A Reflection: The Season That Wasn’t
By Lauren Hoffman, Head Softball Coach and Assistant Director of Athletics
One week passed, two weeks passed, then a month and then another. Just like that, it was May 13, and assistant coach Kelsey Steiner and I were holding our first ever virtual “senior day.” This, obviously, was not how the 2020 Mercersburg softball season was supposed to end.
The start of the 2020 season brought us a lot of excitement. Heading into the preseason, we had two seniors who had been with the program for four years. We had a promising 10th-grade class with some experience under their belts, and we had a handful of returners and newcomers to add to the mix. The girls were working hard and getting ready for our Spring Break trip to Tampa, FL. As the girls left campus for the first part of break, we told them to enjoy time with their friends and family, and to be ready to be softball players when we next saw them.
Fast forward to March 10, where we were all together at BWI Airport getting ready to take off for Tampa. The excitement and energy level was high; we were going to sunny Florida! Even with COVID-19 concerns looming, we had a great week planned for training and team building. But less than 24 hours after touching down in Florida, I received a phone call from the school that COVID-19 was developing at a faster rate than expected and the Mercersburg campus was shutting down for an additional two weeks. Two days later, the closure was extended to an additional four weeks.
I remember saying to Kelsey, “This is going to be a tough conversation,” as so many different thoughts raced through my head. I didn’t know where to start. I, myself, was trying to process that there was a chance this thing would end our season completely, as much as I didn’t want to think that way. We put so much time and effort into making each season better than the last that I didn’t want to believe what was happening around us.
We shared the news, and as expected, there were tears—lots of them. I knew our players would have questions and would want answers, but I also knew there was so much uncertainty that I couldn’t provide them with all the answers. But if there’s anything that we as coaches could do, it was to lead them. To be a role model for them. To be that extra shoulder to lean on. To tell them to soak up the remaining days in Florida because, in reality, it could be their last time together as a team. And luckily for us, the girls embraced the message. They embraced each other. It was amazing to watch.
To start a season but not finish it is something I’ve never been a part of; not as a player, not as a coach. How could we go to Florida and come back to campus on March 15 with the possibility of never stepping on our field again? It was the strangest feeling, and it left me empty. And now, when I reflect on why those feelings came about, it’s because of one simple thing: the 11 girls who put on a Mercersburg softball uniform.
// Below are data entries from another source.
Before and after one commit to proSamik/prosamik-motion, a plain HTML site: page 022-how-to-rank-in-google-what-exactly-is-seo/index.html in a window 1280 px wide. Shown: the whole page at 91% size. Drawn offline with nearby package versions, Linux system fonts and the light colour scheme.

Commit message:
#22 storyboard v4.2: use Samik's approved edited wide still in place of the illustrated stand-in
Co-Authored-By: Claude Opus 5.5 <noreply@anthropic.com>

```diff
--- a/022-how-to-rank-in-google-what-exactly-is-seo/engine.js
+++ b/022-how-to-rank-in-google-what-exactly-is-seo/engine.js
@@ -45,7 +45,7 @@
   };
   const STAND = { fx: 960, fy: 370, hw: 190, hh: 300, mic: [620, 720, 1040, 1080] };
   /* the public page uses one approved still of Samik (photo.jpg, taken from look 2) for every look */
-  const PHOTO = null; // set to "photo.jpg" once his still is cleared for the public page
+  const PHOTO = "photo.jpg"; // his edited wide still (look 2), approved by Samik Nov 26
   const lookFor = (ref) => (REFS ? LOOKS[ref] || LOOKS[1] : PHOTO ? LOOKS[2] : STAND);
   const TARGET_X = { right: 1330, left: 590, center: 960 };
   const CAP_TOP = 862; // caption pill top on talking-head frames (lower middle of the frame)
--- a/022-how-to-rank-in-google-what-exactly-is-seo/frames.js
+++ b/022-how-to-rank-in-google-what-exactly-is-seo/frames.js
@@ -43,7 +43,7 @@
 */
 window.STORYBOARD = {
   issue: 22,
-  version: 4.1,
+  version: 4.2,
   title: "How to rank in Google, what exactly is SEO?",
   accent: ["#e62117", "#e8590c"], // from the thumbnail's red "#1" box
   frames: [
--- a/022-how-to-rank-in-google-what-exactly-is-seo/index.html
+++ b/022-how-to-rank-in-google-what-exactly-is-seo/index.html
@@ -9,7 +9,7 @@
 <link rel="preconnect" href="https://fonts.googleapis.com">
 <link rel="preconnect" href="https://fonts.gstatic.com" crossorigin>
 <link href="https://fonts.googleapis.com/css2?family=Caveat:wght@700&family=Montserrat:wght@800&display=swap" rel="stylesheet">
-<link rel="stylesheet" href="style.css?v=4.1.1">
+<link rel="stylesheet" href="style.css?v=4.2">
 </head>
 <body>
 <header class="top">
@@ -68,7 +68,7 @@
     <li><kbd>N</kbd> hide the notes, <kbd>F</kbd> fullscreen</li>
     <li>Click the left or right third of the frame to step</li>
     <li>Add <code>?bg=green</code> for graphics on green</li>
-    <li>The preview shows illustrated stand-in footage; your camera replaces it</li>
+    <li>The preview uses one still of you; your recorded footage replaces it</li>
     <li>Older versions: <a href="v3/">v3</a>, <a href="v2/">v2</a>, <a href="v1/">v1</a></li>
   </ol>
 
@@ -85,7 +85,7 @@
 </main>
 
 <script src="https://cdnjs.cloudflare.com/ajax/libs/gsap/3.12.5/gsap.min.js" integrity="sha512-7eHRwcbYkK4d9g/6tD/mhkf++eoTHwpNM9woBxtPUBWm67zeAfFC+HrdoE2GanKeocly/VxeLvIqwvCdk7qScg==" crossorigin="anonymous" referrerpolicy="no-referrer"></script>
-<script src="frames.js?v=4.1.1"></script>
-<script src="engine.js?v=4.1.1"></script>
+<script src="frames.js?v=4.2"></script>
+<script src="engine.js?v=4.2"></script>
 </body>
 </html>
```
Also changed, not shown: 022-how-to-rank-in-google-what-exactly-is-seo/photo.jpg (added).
So, how do I define “the season that wasn’t?” That’s the easy part. I miss the everyday interaction, the everyday grind with the girls and with Kelsey. I miss watching them grow as softball players and I miss watching them develop into the wonderful young women that they are becoming. Wins and losses? Those are irrelevant. When I see the lightbulb go on in their heads after a drill, or note how far they’ve come since the beginning of the season or of their careers, it truly is one of the most remarkable and rewarding feelings a coach can have. That’s what I miss—the relationships and the bond the girls form with not only each other, but with their coaches, and the bond that we coaches create with them. If I’m being honest, the first two weeks without having them on campus was not easy. Without having them on campus, a part of me was missing. They, as much as they might not know it, have such an impact on who I am and how I coach them.
Lauren Hoffman has served as an assistant director of athletics and Mercersburg’s head softball coach since 2016-2017. A former two-sport college athlete, she is a graduate of Union College and Canisius College.